Some consequences of impaired driving are just easier to get your head around than others.
Death, for example, is fairly black and white. Annually in B.C. 86 people are killed in accidents involving impaired driving, and 29 of those deaths – on average – occur in the Southern Interior.
Strangely, when people think or talk about impaired driving they hardly ever address the worst case scenario. When friends leave a bar, merrily jingling their keys, no one says: “Hey buddy maybe you shouldn’t drive, you might die horribly in a car crash.” If anyone has the courage (and few do) to address the elephant on the sidewalk they are liable to say something like: “Why don’t you take a cab. You don’t want to go through one of those roadside checks and get caught.”
It’s not cool to talk about death. Getting nailed by the cops though – that’s a sexier conversation.
And it’s the reason B.C.’s December CounterAttack program is such a crucial part of impaired driving enforcement. By implementing roadside spot checks, police are literally trying to save people’s lives by scaring them to death.
Because nobody wants to lose a driver’s licence. In some cases it could mean losing a job as well, or a spouse and family, or the respect of a community.
Impaired driving legislation across Canada can best be described as a dog’s breakfast. There are federal laws and provincial laws and it can seem like they are constantly being amended, proposed, passed or struck down.
They are, in fact, hard for a layperson to understand – especially if he or she has been drinking.

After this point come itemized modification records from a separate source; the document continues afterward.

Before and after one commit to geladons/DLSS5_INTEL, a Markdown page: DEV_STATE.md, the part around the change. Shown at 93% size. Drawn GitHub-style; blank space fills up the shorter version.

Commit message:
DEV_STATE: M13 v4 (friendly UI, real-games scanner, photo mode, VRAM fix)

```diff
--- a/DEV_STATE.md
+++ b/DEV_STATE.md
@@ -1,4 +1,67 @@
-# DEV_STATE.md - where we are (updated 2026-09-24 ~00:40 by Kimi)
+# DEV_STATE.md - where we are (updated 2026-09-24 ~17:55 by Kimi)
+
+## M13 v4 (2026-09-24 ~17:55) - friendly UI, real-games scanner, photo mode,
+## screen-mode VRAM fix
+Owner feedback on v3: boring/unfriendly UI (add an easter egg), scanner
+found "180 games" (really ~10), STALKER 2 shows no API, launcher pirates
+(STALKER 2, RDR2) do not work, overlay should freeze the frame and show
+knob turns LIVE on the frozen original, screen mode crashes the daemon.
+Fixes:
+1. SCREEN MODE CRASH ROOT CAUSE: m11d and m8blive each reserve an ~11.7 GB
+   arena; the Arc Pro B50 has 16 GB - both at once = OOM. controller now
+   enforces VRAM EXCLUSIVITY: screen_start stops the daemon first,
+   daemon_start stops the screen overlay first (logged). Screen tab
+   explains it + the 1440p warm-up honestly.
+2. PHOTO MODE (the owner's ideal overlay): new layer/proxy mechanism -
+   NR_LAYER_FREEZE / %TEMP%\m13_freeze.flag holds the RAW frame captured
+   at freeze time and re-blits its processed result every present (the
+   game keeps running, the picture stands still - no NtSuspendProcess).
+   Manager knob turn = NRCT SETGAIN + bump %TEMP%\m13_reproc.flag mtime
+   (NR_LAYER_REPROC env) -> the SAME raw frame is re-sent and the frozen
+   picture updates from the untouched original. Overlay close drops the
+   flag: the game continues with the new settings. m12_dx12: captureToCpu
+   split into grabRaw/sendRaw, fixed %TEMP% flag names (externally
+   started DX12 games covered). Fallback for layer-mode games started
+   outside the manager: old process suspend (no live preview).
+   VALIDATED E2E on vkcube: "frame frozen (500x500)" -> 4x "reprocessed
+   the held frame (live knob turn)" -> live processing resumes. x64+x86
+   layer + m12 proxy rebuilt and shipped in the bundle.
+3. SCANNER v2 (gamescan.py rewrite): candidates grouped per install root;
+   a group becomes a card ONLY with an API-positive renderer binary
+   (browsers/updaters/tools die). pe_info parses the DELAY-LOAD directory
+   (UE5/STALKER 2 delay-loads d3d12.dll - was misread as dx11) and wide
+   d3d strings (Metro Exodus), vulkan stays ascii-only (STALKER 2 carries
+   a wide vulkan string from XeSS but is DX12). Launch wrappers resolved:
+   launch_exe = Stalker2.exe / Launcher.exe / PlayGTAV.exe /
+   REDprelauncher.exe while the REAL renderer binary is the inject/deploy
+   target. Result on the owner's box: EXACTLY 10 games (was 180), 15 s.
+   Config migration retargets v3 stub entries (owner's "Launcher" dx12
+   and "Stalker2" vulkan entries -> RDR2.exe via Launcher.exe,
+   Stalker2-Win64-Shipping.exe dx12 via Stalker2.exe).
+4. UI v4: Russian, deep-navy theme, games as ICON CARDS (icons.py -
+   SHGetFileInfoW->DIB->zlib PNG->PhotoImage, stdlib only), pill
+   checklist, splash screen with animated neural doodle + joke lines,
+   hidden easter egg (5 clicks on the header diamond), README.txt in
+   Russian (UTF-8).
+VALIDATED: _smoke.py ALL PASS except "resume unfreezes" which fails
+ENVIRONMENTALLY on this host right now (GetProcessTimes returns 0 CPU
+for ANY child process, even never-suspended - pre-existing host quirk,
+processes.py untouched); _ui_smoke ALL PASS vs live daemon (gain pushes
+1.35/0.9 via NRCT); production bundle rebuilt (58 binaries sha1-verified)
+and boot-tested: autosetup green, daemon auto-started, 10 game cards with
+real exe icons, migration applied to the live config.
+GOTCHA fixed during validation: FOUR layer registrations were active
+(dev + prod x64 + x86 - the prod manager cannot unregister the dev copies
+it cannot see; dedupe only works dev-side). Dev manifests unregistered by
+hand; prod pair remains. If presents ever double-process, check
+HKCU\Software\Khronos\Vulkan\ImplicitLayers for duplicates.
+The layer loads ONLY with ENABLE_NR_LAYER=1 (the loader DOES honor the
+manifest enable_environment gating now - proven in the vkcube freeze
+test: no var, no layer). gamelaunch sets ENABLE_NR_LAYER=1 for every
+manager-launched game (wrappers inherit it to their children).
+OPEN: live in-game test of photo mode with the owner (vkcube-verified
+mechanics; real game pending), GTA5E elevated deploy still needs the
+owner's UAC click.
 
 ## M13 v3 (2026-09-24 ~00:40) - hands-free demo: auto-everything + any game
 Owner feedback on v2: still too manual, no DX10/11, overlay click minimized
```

According to ICBC the holiday season is the second most likely time of the year to meet an impaired driver on BC roads, and it’s the only time you are going to meet the December CounterAttack program. A review of the law is timely.*
The federal Criminal Code states it’s a criminal offence to operate a motor vehicle (whether in motion or not) while impaired, which includes driving with a blood alcohol content of more than 80 milligrams of alcohol in one hundred millilitres of blood (0.08 BAC) or impairment by a drug.
If arrested, prosecuted and convicted under the code, consequences are determined by a judge.
Provincially, B.C. roads are controlled by the Motor Vehicle Act. If an officer has reason to believe that a driver is under the influence of alcohol he or she can request a breath sample using an Approved Screening Device.
So you had a beer and you smell like beer and you take the test.
If you have a digital reading of between 0 and .049 your blood alcohol level is below the “Warn” range. You may be subject to a 12-hour driving prohibition if you are in the graduated licensing program.
But let’s say you had two beers at the party. You take the test and your blood alcohol level is over .05mg/100ml. Your driver’s license is seized immediately, prohibiting you from driving for three days. Your vehicle is impounded for that time and you are responsible for towing and storage costs. You pay an automatic $200 administrative fee, and you have to apply to have your license re-instated.
It’s worse if you have three or four beers, worse if you actually fail the test.
If your blood alcohol level exceeds .08 or if you refuse to provide a breath sample, you are giving police a choice.
An officer may issue you a 90-day immediate roadside prohibition (which is exactly what it sounds like), your vehicle is impounded for 30 days and the administrative fee is set at $500. You may also be referred to the Responsible Driver Program or the Ignition Interlock Program.
The police may choose, however, to charge you under the Criminal Code. If that’s the case you receive an immediate 24-hour driving suspension, you are detained at a police station for further testing and you are thereafter issued a 90-day Administrative Driving Prohibition. If you are found guilty in federal court (and almost everybody in those circumstances is) the consequences include a minimum $1,000 fine, a driving prohibition and possible jail time.
Hitting a roadside spotcheck after a party is pretty scary isn’t it?
Then again, so is dying horribly in a car crash.
*All legal information accessed at the Ministry of Justice’s website. Provincial penalties noted are for first offenses within five years and penalties increase for multiple offences.
Andrea Demeer is the publisher/editor for the Similkameen Spotlight.